WHAT IS REQUIRED
Copy the records below exactly, but leave out any picture they contain.
+++ DATA SUPPLIED +++
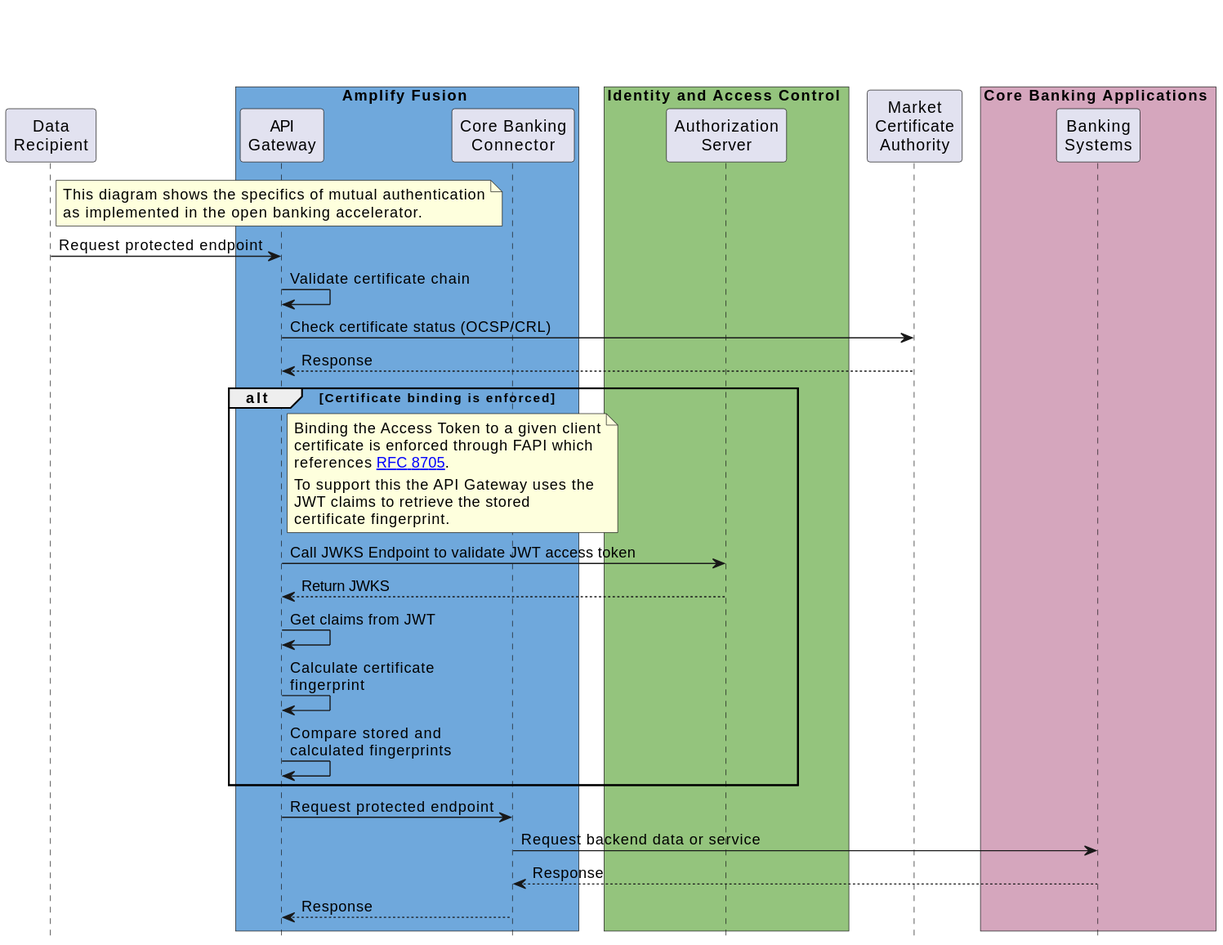
The PlantUML diagram static/Images/Mutual_Authentication_Sequence.svg in Axway/open-banking-docs, before a commit.
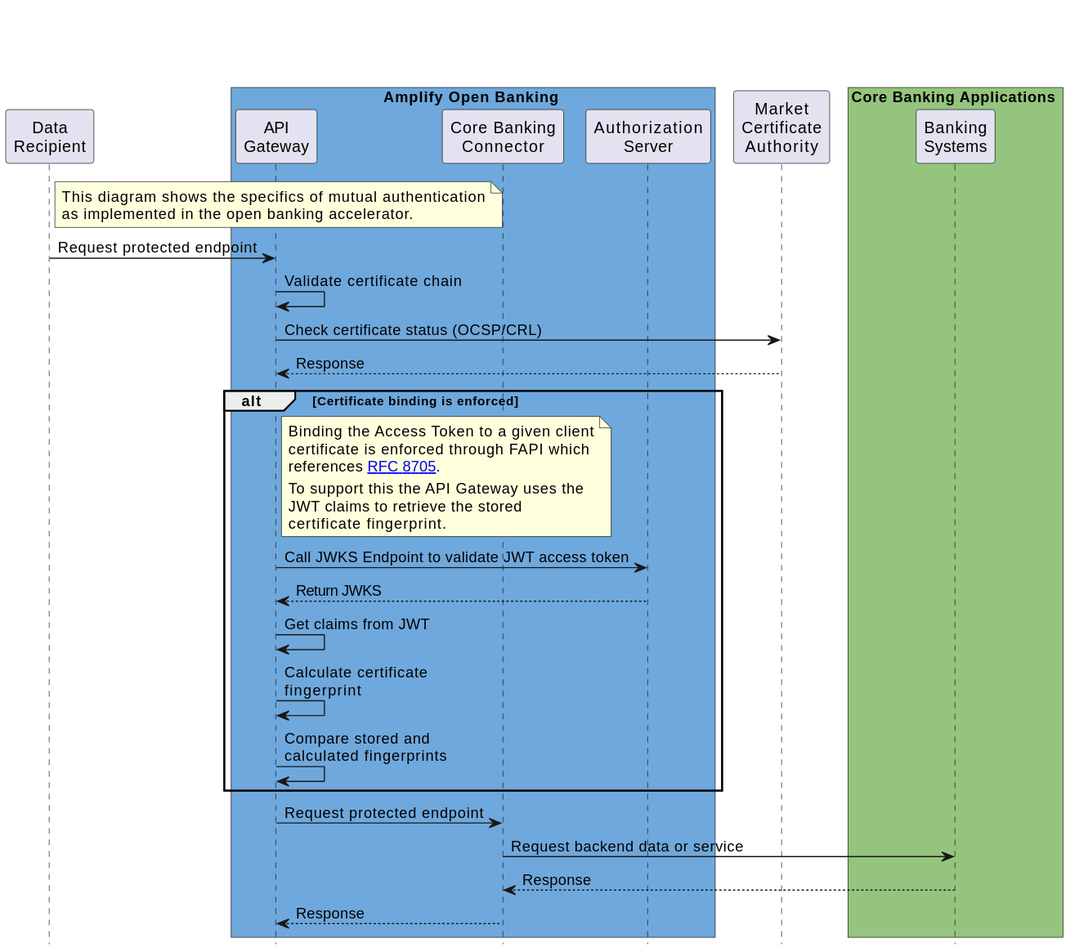
After the change.

What changed in the source:
```diff
@@ -3,18 +3,15 @@
 
 participant "Data\nRecipient" as DR
 
-box Amplify Fusion #6FA8DC
+box Amplify Open Banking #6FA8DC
 participant "API\nGateway" as API_GATEWAY
 participant "Core Banking\nConnector" as CBC
-end box
-
-box Identity and Access Control #94c47d
 participant "Authorization\nServer" as IAM
 end box
 
 participant "Market\nCertificate\nAuthority" as CA
 
-box Core Banking Applications #d5a6bd
+box Core Banking Applications #94c47d
 participant "Banking\nSystems" as ASPSP_API
 end box
 
```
+++
RESULT FOR THIS EXERCISE
The PlantUML diagram static/Images/Mutual_Authentication_Sequence.svg in Axway/open-banking-docs, before a commit.
After the change.

What changed in the source:
```diff
@@ -3,18 +3,15 @@
 
 participant "Data\nRecipient" as DR
 
-box Amplify Fusion #6FA8DC
+box Amplify Open Banking #6FA8DC
 participant "API\nGateway" as API_GATEWAY
 participant "Core Banking\nConnector" as CBC
-end box
-
-box Identity and Access Control #94c47d
 participant "Authorization\nServer" as IAM
 end box
 
 participant "Market\nCertificate\nAuthority" as CA
 
-box Core Banking Applications #d5a6bd
+box Core Banking Applications #94c47d
 participant "Banking\nSystems" as ASPSP_API
 end box
 
```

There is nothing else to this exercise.